● **YOUR GOAL**
Scan the material for the string "Conflating" and copy out every line in which it occurs.

● **INPUT DATA**
* * * * * * * * *

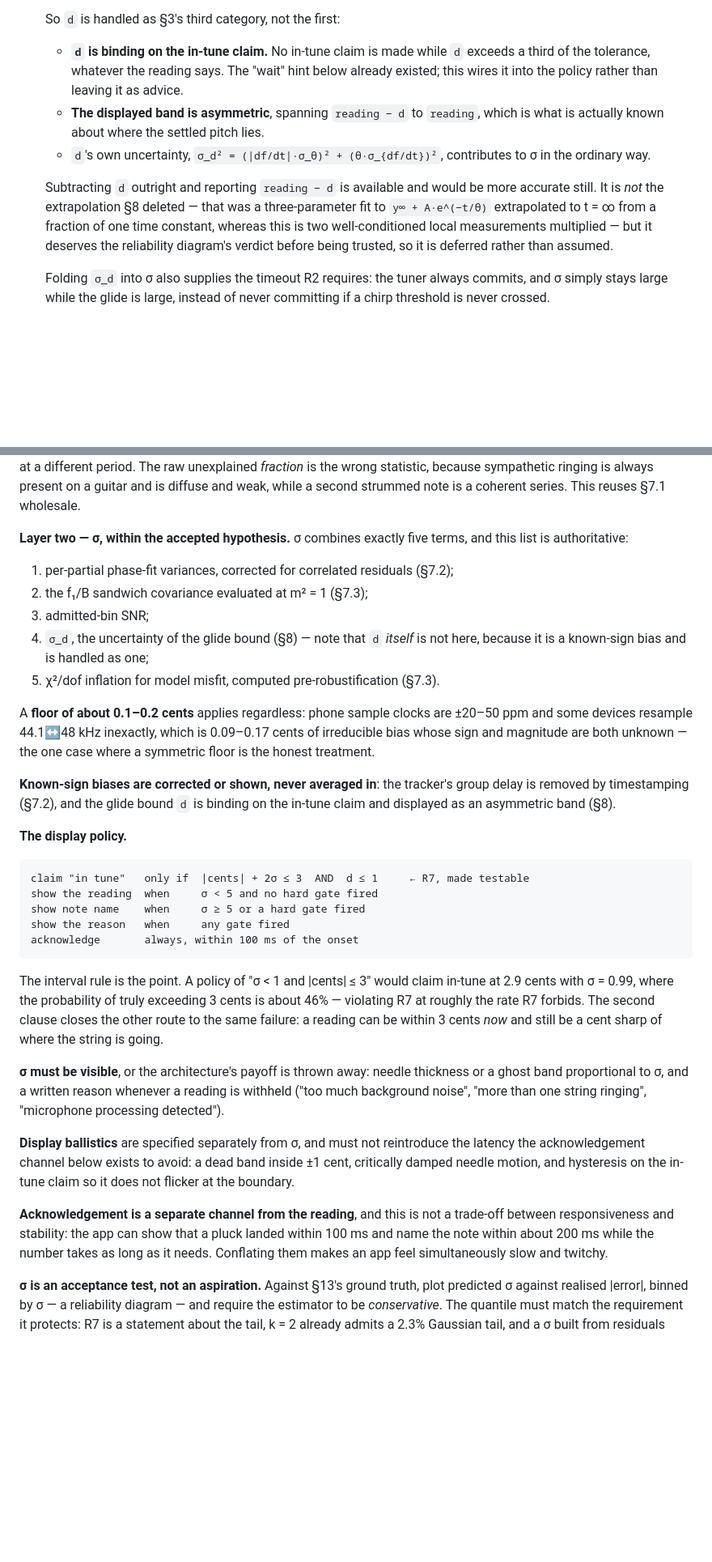
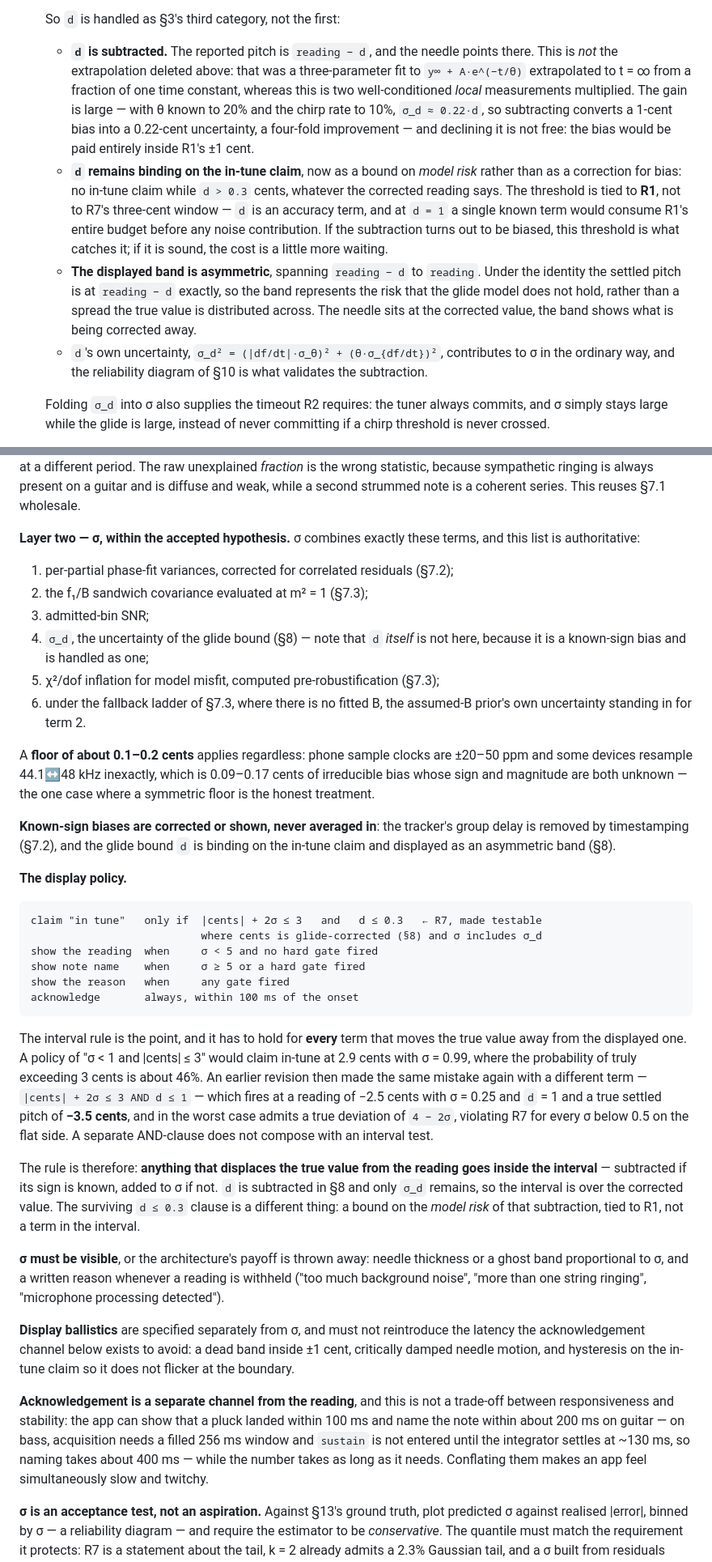
Before and after one commit to RussT17/tunedup, a Markdown page: DESIGN.md, 2 parts joined by grey strips. Shown at 81% size. Drawn GitHub-style; blank space fills up the shorter version.

````diff
--- a/DESIGN.md
+++ b/DESIGN.md
@@ -692,21 +714,30 @@ So bound the displacement, not the rate:
 
   So `d` is handled as §3's third category, not the first:
 
-  - **`d` is binding on the in-tune claim.** No in-tune claim is made while `d`
-    exceeds a third of the tolerance, whatever the reading says. The "wait" hint
-    below already existed; this wires it into the policy rather than leaving it
-    as advice.
-  - **The displayed band is asymmetric**, spanning `reading − d` to `reading`,
-    which is what is actually known about where the settled pitch lies.
+  - **`d` is subtracted.** The reported pitch is `reading − d`, and the needle
+    points there. This is *not* the extrapolation deleted above: that was a
+    three-parameter fit to `y∞ + A·e^(−t/θ)` extrapolated to t = ∞ from a
+    fraction of one time constant, whereas this is two well-conditioned *local*
+    measurements multiplied. The gain is large — with θ known to 20% and the
+    chirp rate to 10%, `σ_d ≈ 0.22·d`, so subtracting converts a 1-cent bias
+    into a 0.22-cent uncertainty, a four-fold improvement — and declining it is
+    not free: the bias would be paid entirely inside R1's ±1 cent.
+  - **`d` remains binding on the in-tune claim**, now as a bound on *model
+    risk* rather than as a correction for bias: no in-tune claim while
+    `d > 0.3` cents, whatever the corrected reading says. The threshold is tied
+    to **R1**, not to R7's three-cent window — `d` is an accuracy term, and at
+    `d = 1` a single known term would consume R1's entire budget before any
+    noise contribution. If the subtraction turns out to be biased, this
+    threshold is what catches it; if it is sound, the cost is a little more
+    waiting.
+  - **The displayed band is asymmetric**, spanning `reading − d` to `reading`.
+    Under the identity the settled pitch is at `reading − d` exactly, so the
+    band represents the risk that the glide model does not hold, rather than a
+    spread the true value is distributed across. The needle sits at the
+    corrected value, the band shows what is being corrected away.
   - `d`'s own uncertainty, `σ_d² = (|df/dt|·σ_θ)² + (θ·σ_{df/dt})²`, contributes
-    to σ in the ordinary way.
-
-  Subtracting `d` outright and reporting `reading − d` is available and would be
-  more accurate still. It is *not* the extrapolation §8 deleted — that was a
-  three-parameter fit to `y∞ + A·e^(−t/θ)` extrapolated to t = ∞ from a fraction
-  of one time constant, whereas this is two well-conditioned local measurements
-  multiplied — but it deserves the reliability diagram's verdict before being
-  trusted, so it is deferred rather than assumed.
+    to σ in the ordinary way, and the reliability diagram of §10 is what
+    validates the subtraction.
 
   Folding `σ_d` into σ also supplies the timeout R2 requires: the tuner always
   commits, and σ simply stays large while the glide is large, instead of never
@@ -767,7 +798,7 @@ different period. The raw unexplained *fraction* is the wrong statistic, because
 sympathetic ringing is always present on a guitar and is diffuse and weak, while
 a second strummed note is a coherent series. This reuses §7.1 wholesale.
 
-**Layer two — σ, within the accepted hypothesis.** σ combines exactly five
+**Layer two — σ, within the accepted hypothesis.** σ combines exactly these
 terms, and this list is authoritative:
 
 1. per-partial phase-fit variances, corrected for correlated residuals (§7.2);
@@ -775,7 +806,9 @@ terms, and this list is authoritative:
 3. admitted-bin SNR;
 4. `σ_d`, the uncertainty of the glide bound (§8) — note that `d` *itself* is
    not here, because it is a known-sign bias and is handled as one;
-5. χ²/dof inflation for model misfit, computed pre-robustification (§7.3).
+5. χ²/dof inflation for model misfit, computed pre-robustification (§7.3);
+6. under the fallback ladder of §7.3, where there is no fitted B, the
+   assumed-B prior's own uncertainty standing in for term 2.
 
 A **floor of about 0.1–0.2 cents** applies regardless: phone sample clocks are
 ±20–50 ppm and some devices resample 44.1↔48 kHz inexactly, which is 0.09–0.17
@@ -789,18 +822,29 @@ binding on the in-tune claim and displayed as an asymmetric band (§8).
 **The display policy.**
 
 ```
-claim "in tune"   only if  |cents| + 2σ ≤ 3  AND  d ≤ 1     ← R7, made testable
+claim "in tune"   only if  |cents| + 2σ ≤ 3   and   d ≤ 0.3   ← R7, made testable
+                           where cents is glide-corrected (§8) and σ includes σ_d
 show the reading  when     σ < 5 and no hard gate fired
 show note name    when     σ ≥ 5 or a hard gate fired
 show the reason   when     any gate fired
 acknowledge       always, within 100 ms of the onset
 ```
 
-The interval rule is the point. A policy of "σ < 1 and |cents| ≤ 3" would claim
-in-tune at 2.9 cents with σ = 0.99, where the probability of truly exceeding 3
-cents is about 46% — violating R7 at roughly the rate R7 forbids. The second
-clause closes the other route to the same failure: a reading can be within 3
-cents *now* and still be a cent sharp of where the string is going.
+The interval rule is the point, and it has to hold for **every** term that moves
+the true value away from the displayed one. A policy of "σ < 1 and |cents| ≤ 3"
+would claim in-tune at 2.9 cents with σ = 0.99, where the probability of truly
+exceeding 3 cents is about 46%. An earlier revision then made the same mistake
+again with a different term — `|cents| + 2σ ≤ 3 AND d ≤ 1` — which fires at a
+reading of −2.5 cents with σ = 0.25 and `d` = 1 and a true settled pitch of
+**−3.5 cents**, and in the worst case admits a true deviation of `4 − 2σ`,
+violating R7 for every σ below 0.5 on the flat side. A separate AND-clause does
+not compose with an interval test.
+
+The rule is therefore: **anything that displaces the true value from the reading
+goes inside the interval** — subtracted if its sign is known, added to σ if not.
+`d` is subtracted in §8 and only `σ_d` remains, so the interval is over the
+corrected value. The surviving `d ≤ 0.3` clause is a different thing: a bound on
+the *model risk* of that subtraction, tied to R1, not a term in the interval.
 
 **σ must be visible**, or the architecture's payoff is thrown away: needle
 thickness or a ghost band proportional to σ, and a written reason whenever a
@@ -814,8 +858,10 @@ claim so it does not flicker at the boundary.
 
 **Acknowledgement is a separate channel from the reading**, and this is not a
 trade-off between responsiveness and stability: the app can show that a pluck
-landed within 100 ms and name the note within about 200 ms while the number takes
-as long as it needs. Conflating them makes an app feel simultaneously slow and
+landed within 100 ms and name the note within about 200 ms on guitar — on bass,
+acquisition needs a filled 256 ms window and `sustain` is not entered until the
+integrator settles at ~130 ms, so naming takes about 400 ms — while the number
+takes as long as it needs. Conflating them makes an app feel simultaneously slow and
 twitchy.
 
 **σ is an acceptance test, not an aspiration.** Against §13's ground truth, plot
````
Also changed, not shown: other parts of DESIGN.md (+45 -18 lines).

* * * * * * * * *

● **TASK RESPONSE**
-as long as it needs. Conflating them makes an app feel simultaneously slow and
+takes as long as it needs. Conflating them makes an app feel simultaneously slow and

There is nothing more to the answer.